There’s a driver for Pittsburgh Yellow Cab Company who doesn’t like it when you try to pay with a Discover card, even though the company’s website says they accept it. When Adam tried this, the driver accused him of trying to avoid paying, then locked the doors and initially refused to let him go to an ATM 15 feet away unless he left all of his belongings behind. While Adam called the cab company to complain (he was routed to a voicemail inbox), the driver called the police. Twice. [More]
A couple months back, we wrote about the New Orleans cab driver charged with holding a passenger hostage because she refused to tip as much as he wanted her to. Now here’s another tale of a cab driver gone rogue over a fare dispute that landed a cabbie in jail after ramming his taxi into the house at which he’d just dropped his passengers off. [More]
We know that tipping is a touchy topic, but a cab driver in New Orleans appears to have gone a teensy-weensy bit too far in his attempt to wrest a 10% tip from his passenger and he’s now facing charges of extortion, simple assault and false imprisonment. [More]
Jean-Jacques Dulugat learned yesterday why you should never let an unlicensed cabbie give you a lift from the airport. Police tried to stop Dulugat and his family as they got into a van driven by a pair of known solicitors, but the duo took off and led cops on a high-speed chase through Brooklyn…

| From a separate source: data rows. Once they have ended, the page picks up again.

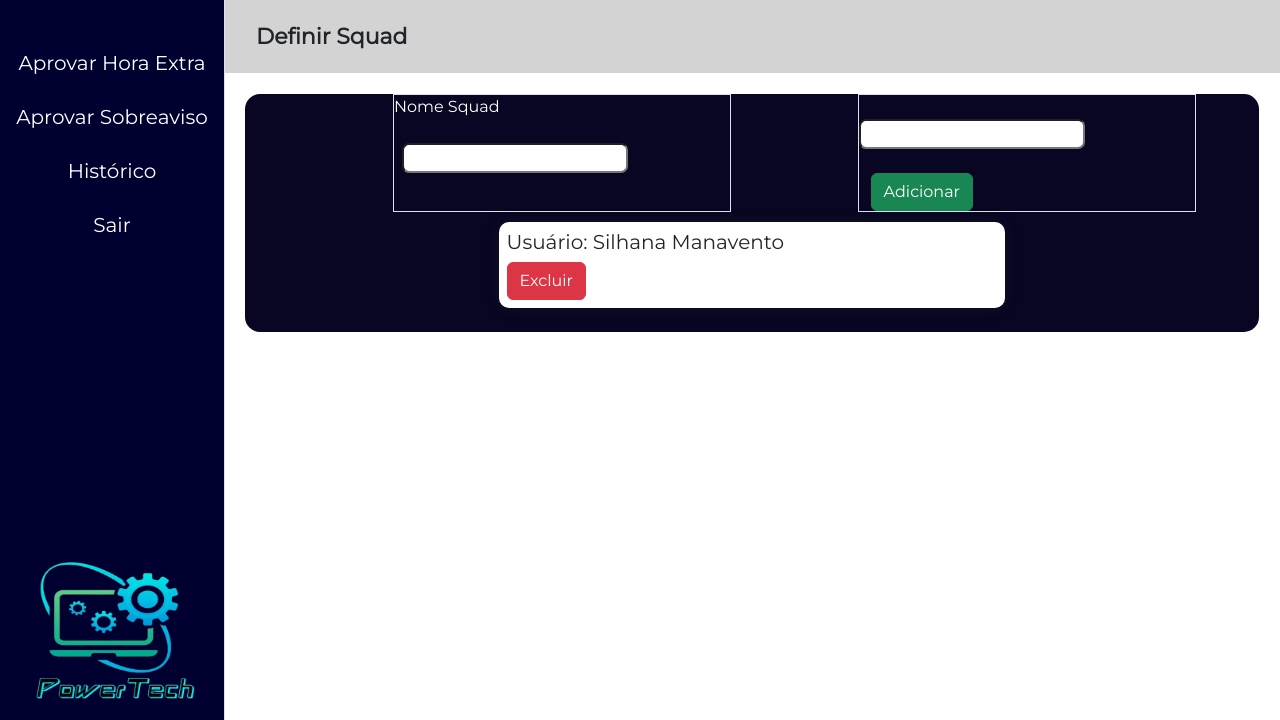
Repository: PowerTech-Fatec/API-2RP-NET
Page: /adm/squad (app in Sprint 3/2rp-web/)
The author's editor kept a copy of each file at every save. The page is drawn from the files as they stood at one save, then again after the next save.
The browser window is 1280 px wide. The pictures show the whole page.
The project was rebuilt for these pictures with package versions that can differ from the ones it lists, and the page was loaded fresh each time. Also part of the build but not shown: Sprint 3/2rp-web/src/pages/login/login.js, Sprint 3/2rp-web/src/pages/home/dashboard.js, Sprint 3/2rp-web/src/pages/home/sobreaviso/sobreaviso.css, Sprint 3/2rp-web/src/pages/home/sobreaviso/sobreaviso.js, Sprint 3/2rp-web/src/pages/home/hora-extra/hora-extra.css, Sprint 3/2rp-web/src/pages/home/hora-extra/hora-extra.js, Sprint 3/2rp-web/src/components/cards/Cards.js, Sprint 3/2rp-web/src/pages/home/gestor/aprovar-hora-extra/gestor.js and 3 more.

Above is the page before, as saved 2022-11-02 16:46:06.

### Sprint 3/2rp-web/src/index.js
import React from 'react';
import ReactDOM from 'react-dom/client';
import './index.css';
import App from './App';
import reportWebVitals from './reportWebVitals';
import { BrowserRouter } from 'react-router-dom';
import 'bootstrap/dist/css/bootstrap.min.css';
import 'bootstrap-icons/font/bootstrap-icons.css';

import Popper from '@popperjs/core';
import 'bootstrap/dist/js/bootstrap.bundle.min';

const root = ReactDOM.createRoot(document.getElementById('root'));
root.render(
  <BrowserRouter>
    <App />
  </BrowserRouter>
);

// If you want to start measuring performance in your app, pass a function
// to log results (for example: reportWebVitals(console.log))
// or send to an analytics endpoint. Learn more: https://bit.ly/CRA-vitals
reportWebVitals();

### Sprint 3/2rp-web/src/App.js
import React from 'react'
import './App.css';
import { Routes, Route } from 'react-router-dom'
import Login from './pages/login/login'
import Dashboard from './pages/home/dashboard'
import Sobreaviso from './pages/home/sobreaviso/sobreaviso'
import HoraExtra from './pages/home/hora-extra/hora-extra'
import Gestor from './pages/home/gestor/aprovar-hora-extra/gestor'
import GestorSobreaviso from './pages/home/gestor/aprovar-sobreaviso/gestor-sobreaviso'
import GestorHistorico from './pages/home/gestor/historico/gestor-historico'
import Squad from './pages/home/adm/squad/def-squad'

function App() {
  return (
    <Routes>
      <Route path='/login' element={<Login />} />
      <Route path='/dashboard' element={<Dashboard />} />
      <Route path='/horaextra' element={<HoraExtra />} />
      <Route path='/sobreaviso' element={<Sobreaviso />} />
      <Route path='/gestor' element={<Gestor />} />
      <Route path='/gestor-sobreaviso' element={<GestorSobreaviso />} />
      <Route path='/gestor-historico' element={<GestorHistorico />} />
      <Route path='/adm/squad' element={<Squad />} />
      <Route path='*' element={<Login />} />
    </Routes>

  );
}

export default App;

### Sprint 3/2rp-web/src/App.css
@font-face {
    font-family: 'Montserrat';
    src: url(./assets/fonts/Montserrat-Regular.ttf);
}

*{
    font-family: 'Montserrat';
}

.ml-1{margin-left: 0.25rem;}
.ml-2{margin-left: 0.5rem;}
.ml-3{margin-left: 0.75rem;}
.ml-4{margin-left: 1rem;}
.ml-5{margin-left: 1.25rem;}

### Sprint 3/2rp-web/src/pages/home/adm/squad/def-squad.js
import Sidebar from "../../../../components/sidebar"
import Header from "../../../../components/header/header";
import Card from "../../../../components/cards/Squad"
import './def-squad.css'

import React, { Component, useEffect, useState } from 'react';


function Squad() {
    return (
        <Sidebar>
          <Header nome="Definir Squad"></Header>

          {/* linha 1: solitações, filtro */}
          <div className="background d-flex flex-column aling-itens-center">

            <div>
            <div className="col-12 d-flex justify-content-around">
            <div className="col-4 offset-1 border">
            <span>
            <label className="font">Nome Squad</label> <input className="squad-name mt-4 mb-4 ml-2"></input>
            </span>
            </div>




            <div className="col-4 border">
            <span>
            <input className="squad-name mt-4 mb-4"></input><button type="button" class="btn btn-success ml-3">Adicionar</button>
            </span>
            </div>

            </div>


            {/* card info hora extra */}
            <div className="d-flex flex-column aling-itens-center">
            <Card
              Usuario = " Silhana Manavento"
            />

            </div>


            </div>

          </div>
        </Sidebar>
    )
}

export default Squad

### Sprint 3/2rp-web/src/pages/login/login.css
.login{
    background: #090d23
    ;
}
.fundo{
    background-color: #090d23;
    width: 300px;
    height: 50px;
    color: #fff;
}
.fundoback{
    background-color: #262d28;
}
.fundocolor{
    background-color: #090d23;
}
.background{
    background-color: #9A9696;
}
.height{
    height: 100vh;

}
.tpm{
    margin-top: 150px;
}
.input{
    width: 350px;
    height: 40px;
}
.marg{
    margin-top: 100px;
    margin-left: 180px;
}
.svg{
    margin-top: 3px;
}

### Sprint 3/2rp-web/src/components/sidebar.js
import { Drawer, useTheme } from '@mui/material'
import { Box } from '@mui/system'
import './Sidebar.css'
import { Link } from 'react-router-dom'

import React from 'react'

function Sidebar({ children }) {
    const theme = useTheme();




    return (
        <>

            <Drawer variant='permanent'>
                <Box width={theme.spacing(28)} height={theme.spacing(100)} className ='side-bar  '>
                     <div className='texto mt-5'>

                                {/* <Link to='/dashboard' className ='side-links mt-4'>
                                    Dashboard
                                </Link>
                                <Link to='/horaextra' className ='side-links mt-4'>
                                    Apontar Hora Extra
                                </Link>
                                <Link to='/sobreaviso' className ='side-links mt-4' >
                                    Apontar Sobreaviso
                                </Link> */}

                                {/* Associar a lista de link */}
                                {/* <Link to='/gestor-dashboard' className ='side-links mt-4' >
                                    Dashboard
                                </Link> */}
                                <Link to='/gestor' className ='side-links mt-4' >
                                        Aprovar Hora Extra
                                </Link>
                                <Link to='/gestor-sobreaviso' className ='side-links mt-4' >
                                    Aprovar Sobreaviso
                                </Link>
                                <Link to='/gestor-historico' className ='side-links mt-4' >
                                    Histórico
                                </Link>


                                <Link to='/login' className ='side-links mt-4' >
                                    Sair
                                </Link>

                    </div>
                    <div className='footer'>
                        <img src={require('../assets/powertech.png')} height='140px' width='160px' />
                    </div>
                </Box>
            </Drawer>

            <Box height="100vh" marginLeft={theme.spacing(28)}>
                {children}
            </Box>
        </>
    );
}

export default Sidebar

### Sprint 3/2rp-web/src/components/header/header.js
import './header.css'

import React from 'react'

function Header(props) {

    return (
        <>
            <div className='bg-title'>
                <span className='title'>{props.nome}</span>
            </div>
        </>
    );
}

export default Header

### Sprint 3/2rp-web/src/pages/home/gestor/aprovar-hora-extra/gestor.css
.background{
    margin-top: 2%;
    margin-left: 2%;
    margin-right: 2%;
    border-radius: 15px;

    background-color: #080622;
}

/* .filtro{
    width: 20%;
} */

/* /* .soli{
    margin-left: 15%;
} */

.filtroLabel{
    margin-left: 37%;
} */

.font{
    color: white;
}

### Sprint 3/2rp-web/src/pages/home/gestor/aprovar-sobreaviso/gestor-sobreaviso.css
.background{
    margin-top: 2%;
    margin-left: 2%;
    margin-right: 2%;
    border-radius: 15px;

    background-color: #080622;
}

.filtro{
    width: 20%;
}

.soli{
    margin-left: 15%;
}

.filtroLabel{
    margin-left: 37%;
}

.font{
    color: white;
}

### Sprint 3/2rp-web/src/pages/home/gestor/historico/gestor-historico.css
.background{
    margin-top: 2%;
    margin-left: 2%;
    margin-right: 2%;
    border-radius:   15px;

    background-color: #080622;
}

.filtro{
    width: 20%;
}

.soli{
    margin-left: 15%;
}

.filtroLabel{
    margin-left: 37%;
}

.font{
    color: white;
}

### Sprint 3/2rp-web/src/components/cards/Squad.js
import React from "react";
import './Squad.css'

function Card(props) {
    return(
        <div className="card-container mb-4 col-6 offset-3">
            <div className="card-content">

            <div className="card-title ml-2 mt-2">
                <span>
                <h5>Usuário: {props.Usuario}</h5>
                <button type="button" class="btn btn-danger mb-2">Excluir</button>
                </span>
            </div>

            </div>

        </div>
    )
}

export default Card

### Sprint 3/2rp-web/src/pages/home/adm/squad/def-squad.css
.background{
    margin-top: 2%;
    margin-left: 2%;
    margin-right: 2%;
    border-radius: 15px;

    background-color: #080622;
}

.filtro{
    width: 20%;
}

/* .soli{
    margin-left: 15%;
} */

/* .filtroLabel{
    margin-left: 37%;
} */

.font{
    color: white;
}

.squad-name{
    border-radius: 7px;
}

### Sprint 3/2rp-web/src/components/Sidebar.css
.side-links {
    color: #fff;
    text-decoration: none;
    font-size: 20px;
    display: flex;
    justify-content: center;
}

.side-bar {
    background-color: #000030;
}

.footer{
    margin-bottom: 20px;
    margin-left: 35px;
    position: absolute;
    bottom: 0;
}

### Sprint 3/2rp-web/src/components/header/header.css
.bg-title{
    background-color: lightgray;
    padding: 20px 0px;
}

.title{
    font-size: 22px;
    font-weight: bold;
    margin-left: 2rem;
}

### Sprint 3/2rp-web/src/components/cards/Cards.css
.card-container{
    width: 900px;
    overflow: hidden;
    box-shadow: 0px 0px 15px -5px;
    border-radius: 10px;
    /* margin-left: 15%; */
    margin-top: 10px;

    background-color: white;
}

### Sprint 3/2rp-web/src/components/cards/Squad.css
.card-container{
    width: 600px;
    overflow: hidden;
    box-shadow: 0px 0px 15px -5px;
    border-radius: 10px;
    /* margin-left: 15%; */
    margin-top: 10px;

    background-color: white;
}

Loaded but not shown: Sprint 3/2rp-web/public/index.html (common file); Sprint 3/2rp-web/src/index.css (common file); Sprint 3/2rp-web/src/reportWebVitals.js (common file)

After the next save:
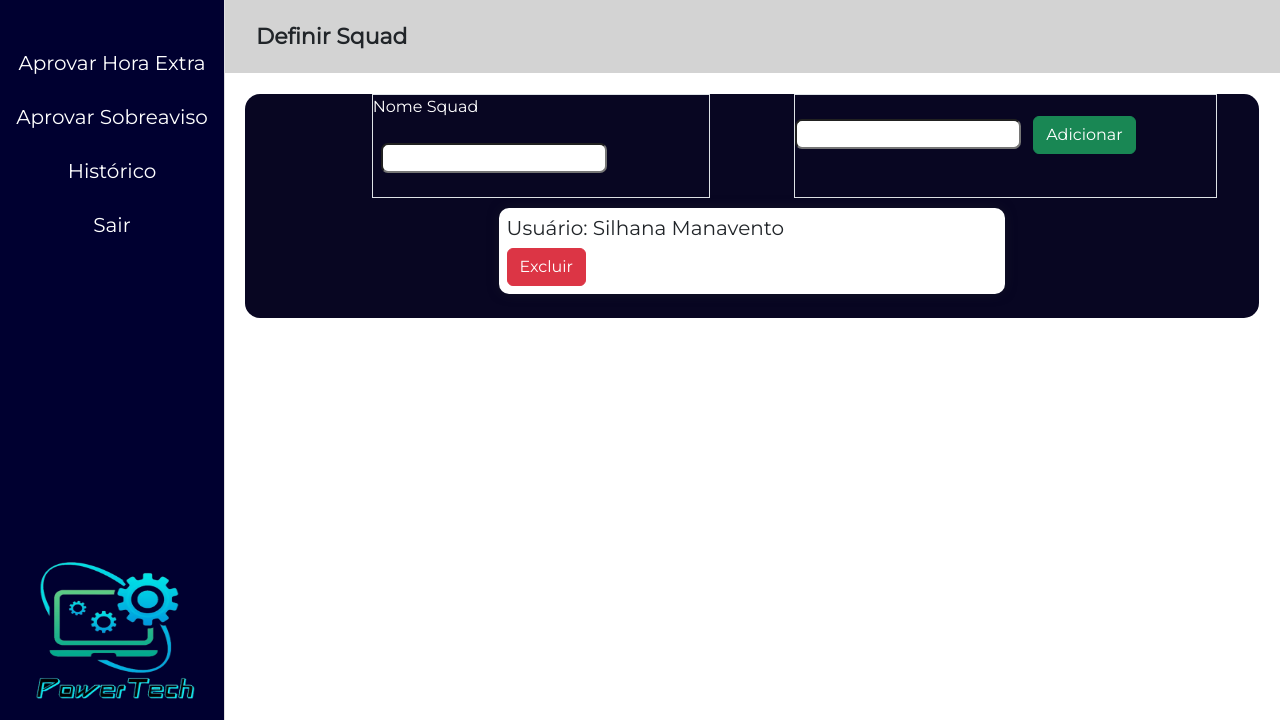
Saved 27 s later.
--- a/Sprint 3/2rp-web/src/pages/home/adm/squad/def-squad.js
+++ b/Sprint 3/2rp-web/src/pages/home/adm/squad/def-squad.js
@@ -25,7 +25,7 @@ function Squad() {
 
 
 
-            <div className="col-4 border">
+            <div className="col-5 border">
             <span>
             <input className="squad-name mt-4 mb-4"></input><button type="button" class="btn btn-success ml-3">Adicionar</button>
             </span>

Tamara Perez caught a cab to her Manhattan home Tuesday, when she noticed that she didn’t have enough cash. The cab had a credit card machine, so she decided to pay with credit.
New York taxi drivers have resigned themselves to a fate with credit cards, according to a New York Times investigation. Cabbies struck twice this year to protest regulations forcing them to accept credit of all stripes. To see if cabbies are following the new rules, the Times asked five reporters to hop in twenty cabs each with one question: “I’ve only got a credit card, is that O.K.?”
Cab rides in Washington will soon be cheaper thanks to Mayor Adrian Fenty’s decision to scrap the DC’s antiquated and expensive zone system in favor of the modern meter system found in any respectable city. Cheaper fares for residents means less profit for cabbies. Said one: “There is no way we can make a living on a [time-and-distance] meter.”
“The talk of a strike is in the formulation plans,” said Nathan Price, a driver for Yellow Cab Company of D.C. Inc. and a spokesman for the D.C. Professional Taxicab Drivers Association (PTDA).